A summer stint with a college-league team is a hit with Duke baseball players

Chris Crabtree, left, and Wil Hoyle before one of their Holly Springs Salamanders' games

The Holly Springs Salamanders, losing 8-0 in the bottom of the ninth on a humid Piedmont evening, are down to their last at-bat. With desperation baserunners the ’Manders’ only sliver of hope, rising junior Chris Crabtree faced a three-and-one pitch well out of the strike zone. There are times when you take that pitch, work the base on balls, get a runner on, and hope against hope.

This is not one of those times. Crabtree reaches low, trying to golf that lousy pitch out of Ting Stadium in Holly Springs for home run number twelve on the season.

Nope. Crabtree, one of two Duke players on the Salamanders roster, swings through it, though to give him credit, he does walk on the next pitch. It doesn’t help: final score, Fayetteville Swampdogs 8, Salamanders 0.

No matter. After the game, all along the left-field stands, a crush of adoring fans, mostly age nine or younger, press against the fence, offering hats, balls, programs for autographs. Crabtree grins wide and signs as long as anybody asks. So does his teammate, rising junior Wil Hoyle, a slick-fielding shortstop who turned down a draft by the Oakland Athletics to instead play for Duke. Crabtree plays first and hasn’t yet had to turn down a draft, but he represented the Salamanders in the Coastal Plain League all-star game in Savannah, where he took his shots in the home-run derby. “It was fun,” he says. “I hit four out.”

His eleven home runs led the Salamanders, who ended up 19-32 and out of the Coastal Plain League playoffs.

That didn’t bother Hoyle and Crabtree much. Playing for the Salamanders—playing for any team in any of the dozens of college leagues nationwide—is less about winning than about keeping your skills up. Last year he played for Wilmington, “and Crab was here,” Hoyle says. They both enjoyed their summers, but being together gave them the opportunity not only to spend a full summer as teammates but also to keep each other on task regarding workouts.

“We wake up, eat breakfast, go lift, go hit, then come here” to crisp, new Ting Stadium, when there’s a home game.

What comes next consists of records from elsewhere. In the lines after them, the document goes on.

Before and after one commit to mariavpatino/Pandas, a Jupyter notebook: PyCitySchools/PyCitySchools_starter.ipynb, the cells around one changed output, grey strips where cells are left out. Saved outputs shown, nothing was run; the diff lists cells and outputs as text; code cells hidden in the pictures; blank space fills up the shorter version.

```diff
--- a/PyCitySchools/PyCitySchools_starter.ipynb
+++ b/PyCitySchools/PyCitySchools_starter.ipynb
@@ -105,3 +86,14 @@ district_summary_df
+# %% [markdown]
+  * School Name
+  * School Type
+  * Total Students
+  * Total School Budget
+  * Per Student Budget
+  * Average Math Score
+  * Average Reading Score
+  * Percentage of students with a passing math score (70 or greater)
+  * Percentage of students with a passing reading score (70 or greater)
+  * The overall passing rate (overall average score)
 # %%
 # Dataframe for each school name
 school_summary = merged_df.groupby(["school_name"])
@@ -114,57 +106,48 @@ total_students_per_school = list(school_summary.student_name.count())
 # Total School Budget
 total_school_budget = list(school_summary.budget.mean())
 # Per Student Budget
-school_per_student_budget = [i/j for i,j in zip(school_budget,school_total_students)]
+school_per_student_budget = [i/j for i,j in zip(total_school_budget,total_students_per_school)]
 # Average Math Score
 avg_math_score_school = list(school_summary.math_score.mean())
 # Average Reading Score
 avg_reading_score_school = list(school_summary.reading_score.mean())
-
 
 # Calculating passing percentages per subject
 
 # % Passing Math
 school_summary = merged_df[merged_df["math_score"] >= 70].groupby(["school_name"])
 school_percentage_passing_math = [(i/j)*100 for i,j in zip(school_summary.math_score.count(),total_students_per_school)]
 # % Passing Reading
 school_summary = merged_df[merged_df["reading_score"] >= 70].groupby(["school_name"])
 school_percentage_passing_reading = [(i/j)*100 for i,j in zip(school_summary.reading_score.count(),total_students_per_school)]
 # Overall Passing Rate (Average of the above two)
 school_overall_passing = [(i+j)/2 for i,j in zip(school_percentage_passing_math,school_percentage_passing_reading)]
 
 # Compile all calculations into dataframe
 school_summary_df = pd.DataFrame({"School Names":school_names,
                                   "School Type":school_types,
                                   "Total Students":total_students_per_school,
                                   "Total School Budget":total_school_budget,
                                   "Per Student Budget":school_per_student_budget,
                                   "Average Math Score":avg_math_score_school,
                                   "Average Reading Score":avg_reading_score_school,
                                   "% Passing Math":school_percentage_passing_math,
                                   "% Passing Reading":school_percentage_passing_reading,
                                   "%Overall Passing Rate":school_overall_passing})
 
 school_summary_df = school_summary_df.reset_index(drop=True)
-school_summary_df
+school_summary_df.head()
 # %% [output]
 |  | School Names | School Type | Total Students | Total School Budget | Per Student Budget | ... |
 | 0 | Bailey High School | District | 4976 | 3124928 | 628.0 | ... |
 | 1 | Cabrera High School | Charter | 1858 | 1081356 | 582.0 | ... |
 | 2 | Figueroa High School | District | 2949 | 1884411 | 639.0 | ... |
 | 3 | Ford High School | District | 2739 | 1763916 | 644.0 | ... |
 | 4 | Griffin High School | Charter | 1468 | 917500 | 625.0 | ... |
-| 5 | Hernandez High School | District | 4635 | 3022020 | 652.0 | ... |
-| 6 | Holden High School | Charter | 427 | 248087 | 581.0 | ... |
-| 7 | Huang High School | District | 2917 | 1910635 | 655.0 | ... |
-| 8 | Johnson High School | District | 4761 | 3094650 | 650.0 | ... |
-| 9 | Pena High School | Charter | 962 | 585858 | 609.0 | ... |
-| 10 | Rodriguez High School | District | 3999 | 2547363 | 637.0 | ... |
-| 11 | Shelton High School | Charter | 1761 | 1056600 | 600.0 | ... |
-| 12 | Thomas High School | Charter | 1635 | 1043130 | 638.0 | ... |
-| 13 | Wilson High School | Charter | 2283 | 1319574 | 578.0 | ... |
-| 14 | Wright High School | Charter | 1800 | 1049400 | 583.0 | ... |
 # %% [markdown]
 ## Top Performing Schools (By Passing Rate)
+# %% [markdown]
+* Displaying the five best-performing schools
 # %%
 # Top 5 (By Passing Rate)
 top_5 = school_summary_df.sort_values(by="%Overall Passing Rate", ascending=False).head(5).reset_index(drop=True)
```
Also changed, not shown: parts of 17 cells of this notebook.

An away game is pretty much the same, just with two long bus rides. Most of the teams in the Coastal Plain League are in small North and South Carolina towns like Edenton and Florence, in Single A-level ballparks old or new. “We’re so central, we’re right in the middle of everything,” Crabtree says. “We haven’t stayed overnight once.”

The two share a rental house in Durham, but most players in the league stay with host families. Getting paid to play baseball would invalidate scholarships, so the league provides housing, though host families like to provide food, too, for those late-night returns home.

“Wilmington was an awesome place to play last year,” Hoyle says. “Beautiful ballpark, great fans. When we went back there this year people in the stands were yelling, ‘We miss you!’ ” That give and take with the fans is part of the casual nature of Coastal Plain ball. Without the pressure of a Duke season, the players relax into taking their swings and fielding their positions. The trim new stadium has a standard minor-league feel—a dog fetches the bats after players hit, seats and food are cheap, and there are the between-innings races, contests, and mascots one would expect at the DBAP.

Even the notification Hoyle got last year from his Wilmington host mother was casual. “Basically one day last spring I just got a text from a woman, and she said, like, ‘You’re gonna be living with me this summer.’ That was my first interaction. She was amazing. Asked me questions about what I liked to eat, anything I need, things like that. She was a model host mother.” They’re still friends. Many host families have young children and see the ballplayers as role models; others have kids who have moved out and miss the hubbub.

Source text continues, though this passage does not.